New design for the Whiteboards

The Yacapaca whiteboards are designed to be projected to the whole class during or immediately after a quiz. My colleague Sasha Sirota has just completed a refresh of the design, following a brief to reduce the cognitive load.

Access either of the two whiteboards from the Results dropdown:

Whiteboard select

Teams Whiteboard

Whiteboard teams

Team results update dynamically as the results come in. This is a great motivator for students if you run it during the quiz. For extra oomph:

  • allow multiple attempts at a short quiz, not one long one. This results in more, faster updates.
  • get students to name their teams, using the Manage Teams button at the bottom of the page. This button also allows you to override the default team memberships. Yacapaca auto-assigns balanced teams to promote competitiveness and give even your weakest student an equal chance to be on a winning team.

If you have not created teams, the Teams Whiteboard will open in individual students mode.

Analysis Whiteboard

whiteboard analysis

Use this after the quiz is finished. By default it shows a list of questions sorted by the average score for each question. Click on any question to get the screen above. Note the three steps to viewing it:

  1. Initial view shows the question and options only.
  2. Show Graph shows how students answered.
  3. Show correct shows which answer(s) was/were correct.

Use them in sequence for dramatic effect and to build student engagement.

I hope you like the new Whiteboard designs as much as I do!

How to improve the quality of your quiz

Where a particular quiz appears in the search rankings depends on a combination of relevance to the search and quality. If you improve the quality, your quiz will rise up the search rankings.
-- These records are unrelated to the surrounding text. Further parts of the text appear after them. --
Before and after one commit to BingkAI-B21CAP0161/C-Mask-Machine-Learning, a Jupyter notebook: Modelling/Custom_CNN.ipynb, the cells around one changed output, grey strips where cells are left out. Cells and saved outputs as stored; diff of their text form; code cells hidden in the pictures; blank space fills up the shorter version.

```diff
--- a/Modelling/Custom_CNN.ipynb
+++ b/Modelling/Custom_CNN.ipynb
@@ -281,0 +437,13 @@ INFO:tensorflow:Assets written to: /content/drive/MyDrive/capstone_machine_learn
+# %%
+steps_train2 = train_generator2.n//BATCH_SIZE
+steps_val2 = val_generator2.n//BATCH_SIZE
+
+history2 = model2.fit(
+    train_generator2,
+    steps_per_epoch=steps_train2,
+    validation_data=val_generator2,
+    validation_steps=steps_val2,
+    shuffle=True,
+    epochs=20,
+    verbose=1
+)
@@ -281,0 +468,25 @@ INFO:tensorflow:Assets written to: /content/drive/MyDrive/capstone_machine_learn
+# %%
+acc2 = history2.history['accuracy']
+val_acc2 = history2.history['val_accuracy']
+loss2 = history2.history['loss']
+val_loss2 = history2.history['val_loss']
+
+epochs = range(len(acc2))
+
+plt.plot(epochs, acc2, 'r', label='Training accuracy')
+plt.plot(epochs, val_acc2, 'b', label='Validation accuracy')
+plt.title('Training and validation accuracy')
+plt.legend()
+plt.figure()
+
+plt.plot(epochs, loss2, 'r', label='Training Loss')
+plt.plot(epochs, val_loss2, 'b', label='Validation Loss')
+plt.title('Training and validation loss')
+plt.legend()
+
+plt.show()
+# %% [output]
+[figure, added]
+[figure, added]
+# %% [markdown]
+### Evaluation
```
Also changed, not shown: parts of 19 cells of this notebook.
1. Here is where to see the quality ranking. Note that although we show popularity, it does not affect ranking.

quality

2. Click the Edit button. You only see Continue reading
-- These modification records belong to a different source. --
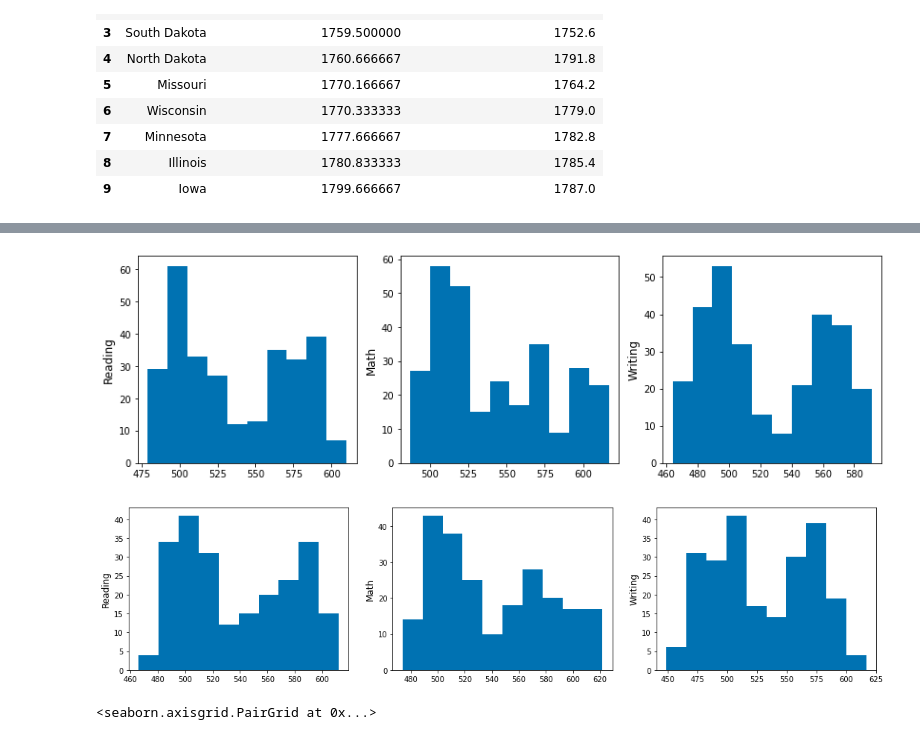
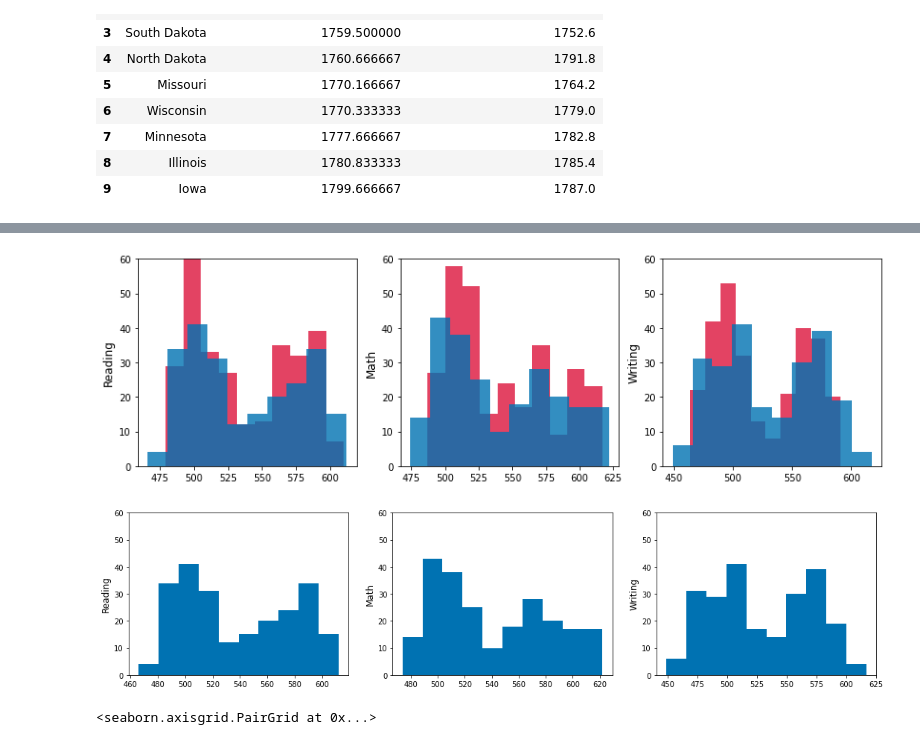
Before and after one commit to phamc4/Projects, a Jupyter notebook: SAT_changes.ipynb, the cells around one changed output, grey strips where cells are left out. Saved outputs shown, nothing was run; the diff lists cells and outputs as text; code cells hidden in the pictures.

Commit message:
Added and modified plots/graphs

```diff
--- a/SAT_changes.ipynb
+++ b/SAT_changes.ipynb
@@ -267,38 +281,53 @@ ax.set_yticklabels(["2011-2015", '2005-2010'])
 def subject_merge(df_list):
     return reduce(lambda x, y: pd.merge(x,y, on='State', how='inner'), df_list)
 # %%
+#To rename columns
 subjects = ['','Reading', 'Math', 'Writing']
-first_half = [sat_2005, sat_2006, sat_2007, sat_2008, sat_2009, sat_2010]
+
+#Arguments for merger function
+first_half = [sat_2005, sat_2006, sat_2007,
+              sat_2008, sat_2009, sat_2010]
+
 latter_half = [sat_2011, sat_2012, sat_2013,
             sat_2014, sat_2015]
+
+
 
 please = subject_merge(first_half)
 help_me = subject_merge(latter_half)
 
 # first_half_reading = please.iloc[:, 1::4]
 # first_half_math = please.iloc[:, 2::4]
 # first_half_writing = please.iloc[:, 3::4]
 
 late_reading = help_me.iloc[:, 1::4]
 late_math = help_me.iloc[:, 2::4]
 late_writing = help_me.iloc[:, 3::4]
+
+
 fig, axs = plt.subplots(1,3, figsize=(14,4))
+
+#Plot 2005-2010 subjects
 for i, ax in enumerate(axs,1):
-    ax.hist(please.iloc[:,i::4].values.flatten(), bins=10)
+    ax.hist(please.iloc[:,i::4].values.flatten(), color='crimson', bins=10, alpha=0.8)
     ax.set_ylabel(f'{subjects[i]}', fontsize=12)
+    ax.set_ylim(0,60)
 
-# fig, ax = plt.subplots(figsize=(14,4))
-# ax.hist(please.iloc[:, 1::4].values.flatten(), bins=10)
+for i, ax in enumerate(axs, 1):
+    ax.hist(help_me.iloc[:, i::4].values.flatten(), bins=10, alpha=0.8)
+    ax.set_ylabel(f'{subjects[i]}', fontsize=12)
+    ax.set_ylim(0,60)
 # %% [output]
-[figure, old version]
+[figure, new version]
 # %%
 fig, axs = plt.subplots(1,3, figsize=(18,4))
 
 for i, ax in enumerate(axs, 1):
     ax.hist(help_me.iloc[:, i::4].values.flatten(), bins=10)
     ax.set_ylabel(f'{subjects[i]}', fontsize=12)
+    ax.set_ylim(0,60)
 # %% [output]
-[figure, old version]
+[figure, new version]
 # %%
 #Null: There is no difference in the average SAT scores of 2005-2010 and the average SAT scores of 2011-2015
 for i in range(1,4):
```
Also changed, not shown: parts of 16 cells of this notebook.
Timed questions help students get in ‘flow’

It all started one warm Friday afternoon about 12 years ago. I was observing a Y10 class in a fairly typical mainstream secondary school. They were taking a test using Paperless School, a now-defunct system that I had designed.
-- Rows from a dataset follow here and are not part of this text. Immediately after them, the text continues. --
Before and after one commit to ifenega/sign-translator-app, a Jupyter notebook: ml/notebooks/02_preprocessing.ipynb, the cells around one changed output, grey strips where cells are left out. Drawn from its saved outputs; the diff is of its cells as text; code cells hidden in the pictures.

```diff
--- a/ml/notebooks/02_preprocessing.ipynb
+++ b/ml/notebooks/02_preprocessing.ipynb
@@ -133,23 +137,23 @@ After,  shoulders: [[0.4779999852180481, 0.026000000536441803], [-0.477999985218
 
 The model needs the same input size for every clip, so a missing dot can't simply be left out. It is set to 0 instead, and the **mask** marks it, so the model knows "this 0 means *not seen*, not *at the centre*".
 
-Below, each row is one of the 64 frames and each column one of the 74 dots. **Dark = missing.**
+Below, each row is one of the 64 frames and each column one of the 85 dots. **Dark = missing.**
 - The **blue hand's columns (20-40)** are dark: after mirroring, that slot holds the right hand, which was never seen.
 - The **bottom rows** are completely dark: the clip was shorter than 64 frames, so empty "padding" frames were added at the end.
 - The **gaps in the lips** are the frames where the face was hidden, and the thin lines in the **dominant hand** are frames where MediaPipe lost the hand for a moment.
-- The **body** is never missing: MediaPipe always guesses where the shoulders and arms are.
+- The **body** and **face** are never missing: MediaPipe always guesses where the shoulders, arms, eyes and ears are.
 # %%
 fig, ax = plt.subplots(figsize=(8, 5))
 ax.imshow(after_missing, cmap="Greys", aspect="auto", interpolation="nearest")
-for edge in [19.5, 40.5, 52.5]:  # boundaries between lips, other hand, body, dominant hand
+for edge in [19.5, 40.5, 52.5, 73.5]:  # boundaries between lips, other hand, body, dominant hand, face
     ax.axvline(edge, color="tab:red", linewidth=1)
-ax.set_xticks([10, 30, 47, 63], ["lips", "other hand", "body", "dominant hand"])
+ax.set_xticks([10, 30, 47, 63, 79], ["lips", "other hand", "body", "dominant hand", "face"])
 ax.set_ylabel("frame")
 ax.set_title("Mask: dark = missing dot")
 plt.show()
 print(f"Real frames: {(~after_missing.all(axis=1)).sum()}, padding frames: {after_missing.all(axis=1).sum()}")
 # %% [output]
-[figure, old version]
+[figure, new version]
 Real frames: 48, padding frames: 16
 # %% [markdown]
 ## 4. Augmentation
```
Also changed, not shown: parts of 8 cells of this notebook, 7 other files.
One pair of boys particularly caught my attention. They were lolling back in their chairs, chatting about snooker and doing their absolute adolescent damnedest to project a “too cool for school” attitude. Once in a while they would click on an answer on the screen so they could lay some vague claim to still being working.

Engaged with the task they were not.

Realisation slowly dawned that, as system designer, this was my fault. I had to take responsibility for Continue reading

CAT: Computer Adaptive Testing

cat

Computer-adaptive Testing (CAT) has actually been around since the 1970s but it is still little-known and less understood.

How CAT works

Any given CAT assessment is based on a large bank of questions of varying, but known, difficulty on a given topic. The first question is served at Continue reading